- Work request
In the data below, find each line carrying the string "than" and copy it out.

- Structured diff data
Content starts

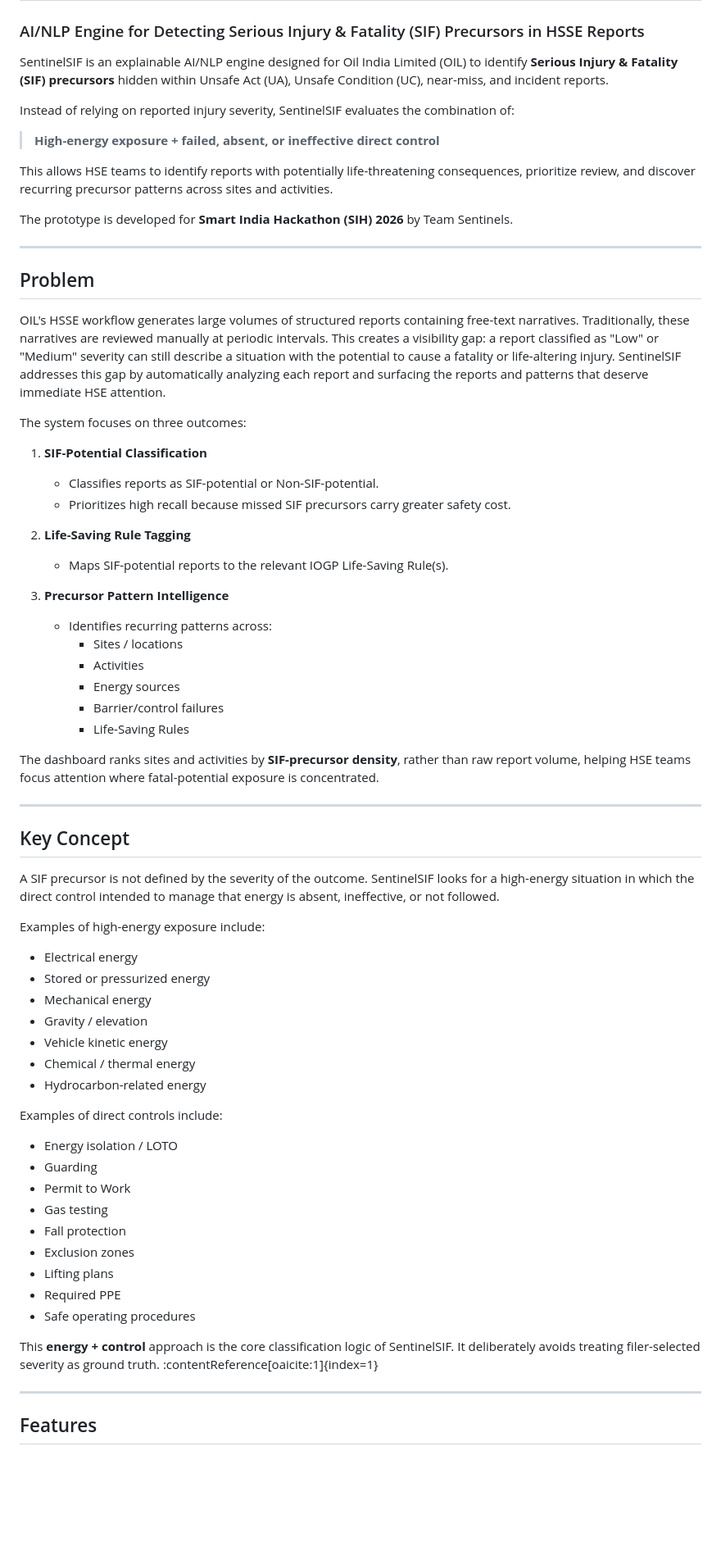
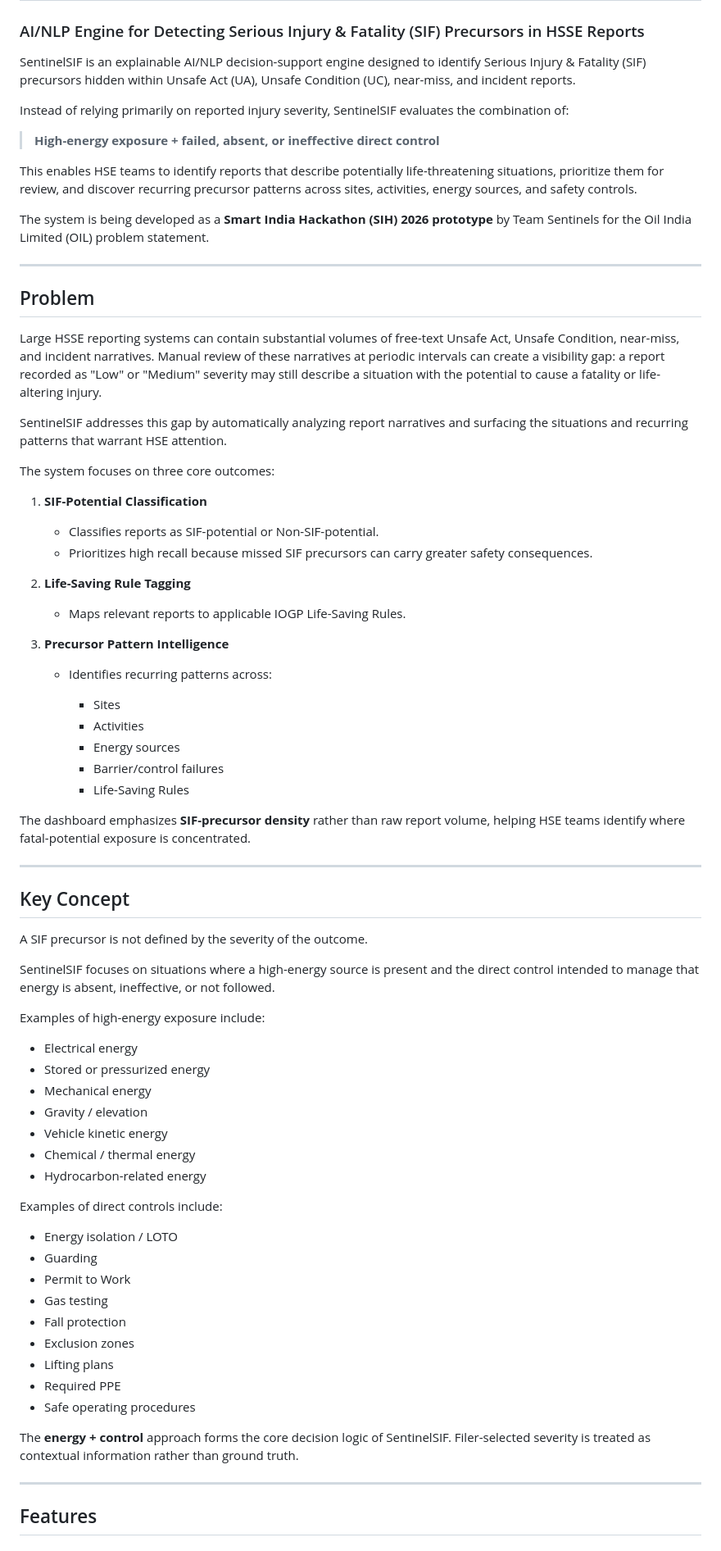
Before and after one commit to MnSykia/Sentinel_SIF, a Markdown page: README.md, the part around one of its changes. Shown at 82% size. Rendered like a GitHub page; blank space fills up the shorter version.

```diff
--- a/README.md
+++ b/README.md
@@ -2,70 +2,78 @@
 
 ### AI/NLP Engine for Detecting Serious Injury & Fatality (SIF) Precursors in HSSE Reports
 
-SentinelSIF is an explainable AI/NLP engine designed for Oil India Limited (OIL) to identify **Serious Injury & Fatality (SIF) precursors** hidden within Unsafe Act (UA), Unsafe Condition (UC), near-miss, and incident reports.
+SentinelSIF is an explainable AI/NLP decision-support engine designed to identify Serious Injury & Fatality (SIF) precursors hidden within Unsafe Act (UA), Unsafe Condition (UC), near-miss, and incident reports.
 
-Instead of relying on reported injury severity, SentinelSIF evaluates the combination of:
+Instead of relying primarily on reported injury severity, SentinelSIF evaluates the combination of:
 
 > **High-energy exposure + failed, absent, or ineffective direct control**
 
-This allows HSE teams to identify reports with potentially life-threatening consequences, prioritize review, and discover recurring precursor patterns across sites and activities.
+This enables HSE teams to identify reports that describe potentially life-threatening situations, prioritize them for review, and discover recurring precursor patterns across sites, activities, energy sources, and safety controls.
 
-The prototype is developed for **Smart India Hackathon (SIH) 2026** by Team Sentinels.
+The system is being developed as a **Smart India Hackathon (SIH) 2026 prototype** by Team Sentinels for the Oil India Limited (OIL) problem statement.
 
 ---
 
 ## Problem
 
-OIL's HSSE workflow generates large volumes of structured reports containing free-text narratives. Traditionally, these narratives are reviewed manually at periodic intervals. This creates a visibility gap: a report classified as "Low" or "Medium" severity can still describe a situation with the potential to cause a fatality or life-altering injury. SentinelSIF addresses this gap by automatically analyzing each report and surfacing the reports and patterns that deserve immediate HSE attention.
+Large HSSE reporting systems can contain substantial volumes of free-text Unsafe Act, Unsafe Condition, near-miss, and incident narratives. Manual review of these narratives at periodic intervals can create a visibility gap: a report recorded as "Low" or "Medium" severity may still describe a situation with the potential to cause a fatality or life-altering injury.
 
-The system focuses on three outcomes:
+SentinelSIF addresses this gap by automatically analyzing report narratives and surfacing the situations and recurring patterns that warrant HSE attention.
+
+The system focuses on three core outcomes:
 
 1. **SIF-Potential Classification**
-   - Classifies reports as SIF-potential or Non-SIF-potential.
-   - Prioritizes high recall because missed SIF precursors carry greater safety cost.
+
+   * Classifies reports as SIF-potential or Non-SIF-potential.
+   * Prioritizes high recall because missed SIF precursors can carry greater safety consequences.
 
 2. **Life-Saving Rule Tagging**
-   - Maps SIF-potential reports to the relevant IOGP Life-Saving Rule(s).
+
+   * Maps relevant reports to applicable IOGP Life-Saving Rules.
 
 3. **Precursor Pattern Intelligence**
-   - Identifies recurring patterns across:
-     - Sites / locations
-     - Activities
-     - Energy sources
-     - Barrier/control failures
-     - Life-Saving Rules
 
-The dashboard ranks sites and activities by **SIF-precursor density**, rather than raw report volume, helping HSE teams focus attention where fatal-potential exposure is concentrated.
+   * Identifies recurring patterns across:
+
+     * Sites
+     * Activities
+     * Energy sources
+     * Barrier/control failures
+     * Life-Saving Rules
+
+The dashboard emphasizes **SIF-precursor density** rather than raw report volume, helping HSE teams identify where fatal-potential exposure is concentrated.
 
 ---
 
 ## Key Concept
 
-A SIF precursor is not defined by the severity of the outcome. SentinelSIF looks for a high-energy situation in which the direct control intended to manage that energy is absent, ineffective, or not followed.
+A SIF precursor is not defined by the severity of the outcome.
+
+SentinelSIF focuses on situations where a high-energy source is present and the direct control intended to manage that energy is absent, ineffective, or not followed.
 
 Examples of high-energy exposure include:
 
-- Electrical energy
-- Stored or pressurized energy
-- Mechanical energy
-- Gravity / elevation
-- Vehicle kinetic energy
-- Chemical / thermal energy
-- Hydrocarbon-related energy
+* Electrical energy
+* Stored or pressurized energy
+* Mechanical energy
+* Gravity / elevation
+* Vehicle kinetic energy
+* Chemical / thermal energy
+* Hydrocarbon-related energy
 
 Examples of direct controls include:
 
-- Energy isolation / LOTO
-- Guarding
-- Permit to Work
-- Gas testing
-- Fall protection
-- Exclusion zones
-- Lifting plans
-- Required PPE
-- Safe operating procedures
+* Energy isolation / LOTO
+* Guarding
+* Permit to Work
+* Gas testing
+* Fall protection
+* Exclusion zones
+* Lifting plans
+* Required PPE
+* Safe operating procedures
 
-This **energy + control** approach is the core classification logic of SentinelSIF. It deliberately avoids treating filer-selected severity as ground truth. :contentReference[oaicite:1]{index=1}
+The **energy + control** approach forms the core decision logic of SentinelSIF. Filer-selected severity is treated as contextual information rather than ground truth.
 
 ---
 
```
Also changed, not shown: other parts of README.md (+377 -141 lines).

Content ends

- Answer space
-The dashboard ranks sites and activities by **SIF-precursor density**, rather than raw report volume, helping HSE teams focus attention where fatal-potential exposure is concentrated.
+The dashboard emphasizes **SIF-precursor density** rather than raw report volume, helping HSE teams identify where fatal-potential exposure is concentrated.
+The **energy + control** approach forms the core decision logic of SentinelSIF. Filer-selected severity is treated as contextual information rather than ground truth.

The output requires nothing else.